When the Evangelical Lutheran Church in America voted in 2009 to allow member churches to perform weddings for same-sex couples without violating church law. And when Minnesota enacted marriage equality is opened the door for churches engaged in social justice or with LGBT members to support equality directly.
As the La Crosse Tribune reports, that’s an issue the Prince of Peace Lutheran Church in La Crescent, Minn., wrestled with for more than a year.
“Then you had to ask the question, ‘Why should somebody who was baptized, confirmed and raised as a member not have the right to be married in the church of his or her upbringing?’” Johnson said. “That’s a harder question to answer.”
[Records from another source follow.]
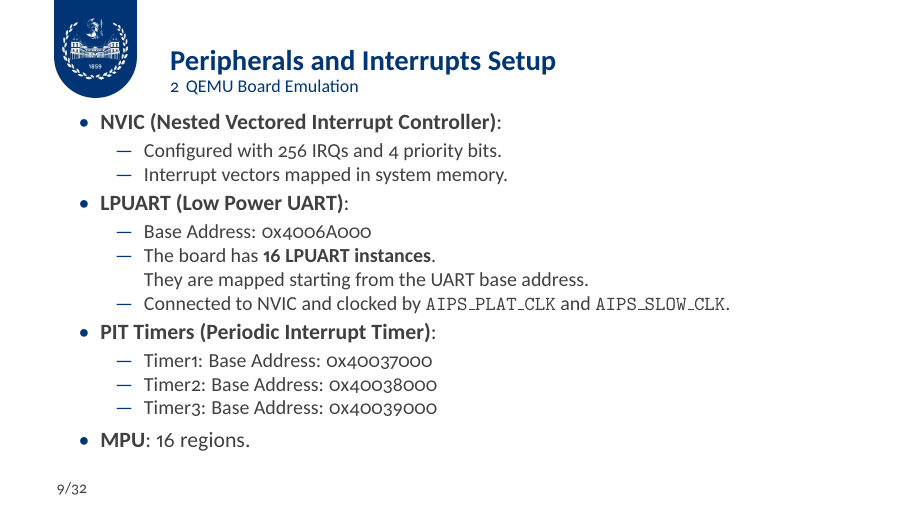
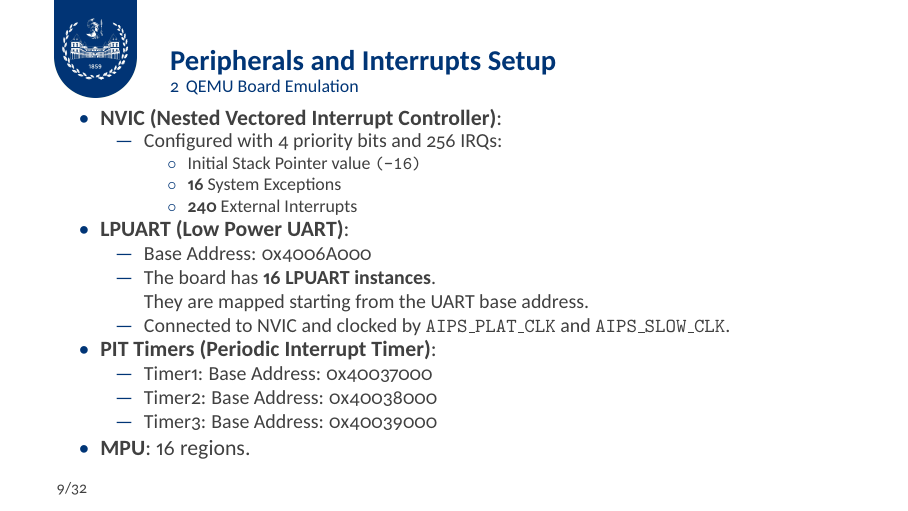
Before and after one commit to neo-CAOS/latex-beamer, LaTeX slides (main.tex, which reads sections/02-qemu-emulation.tex): page 9 of 32. The pictures show the PDF file NXP-S32K3X8EVB-beamer.pdf that the author committed with the source.

Commit message:
Section 2 updated

```diff
--- a/sections/02-qemu-emulation.tex
+++ b/sections/02-qemu-emulation.tex
@@ -60,8 +60,13 @@
     \begin{itemize}
         \item \textbf{NVIC (Nested Vectored Interrupt Controller)}:
         \begin{itemize}
-            \item Configured with 256 IRQs and 4 priority bits.
-            \item Interrupt vectors mapped in system memory.
+            \item Configured with 4 priority bits and 256 IRQs:
+                \begin{itemize}
+                    \item Initial Stack Pointer value \texttt{(-16)}
+                    \item \textbf{16} System Exceptions
+                    \item \textbf{240} External Interrupts
+                \end{itemize}
+            % \item Interrupt vectors mapped in system memory.
         \end{itemize}
         \item \textbf{LPUART (Low Power UART)}:
         \begin{itemize}
```
Also changed, not shown: NXP-S32K3X8EVB-beamer.pdf, 1 other file.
“So many of the Scriptures say, ‘welcome all’ and there’s lot of people looking for a church to extend a welcome to people who’ve been oppressed, who’ve been outsiders or outliers,” Woods added. “It’s a missional thing for us to say, ‘Welcome home.’”
WXOW reports that the church didn’t vote, but instead used an alternate practice to determine church policy on same-sex couples:
“We took about a year to have a discussion, knowing we didn’t want to vote on it because voting doesn’t change anybody’s mind, it just creates winners and losers,” Prince of Peace Pastor Mike Woods, said.
Instead, the church decided on a practice Woods calls “communal discernment,” where members of the church are able to meet in groups and discuss feelings and beliefs about the issue at hand.
“Each of us told our stories about how we came to what we believe about it,” he said. “Our best decisions come when many voices have input.”
Here’s WXOW’s report: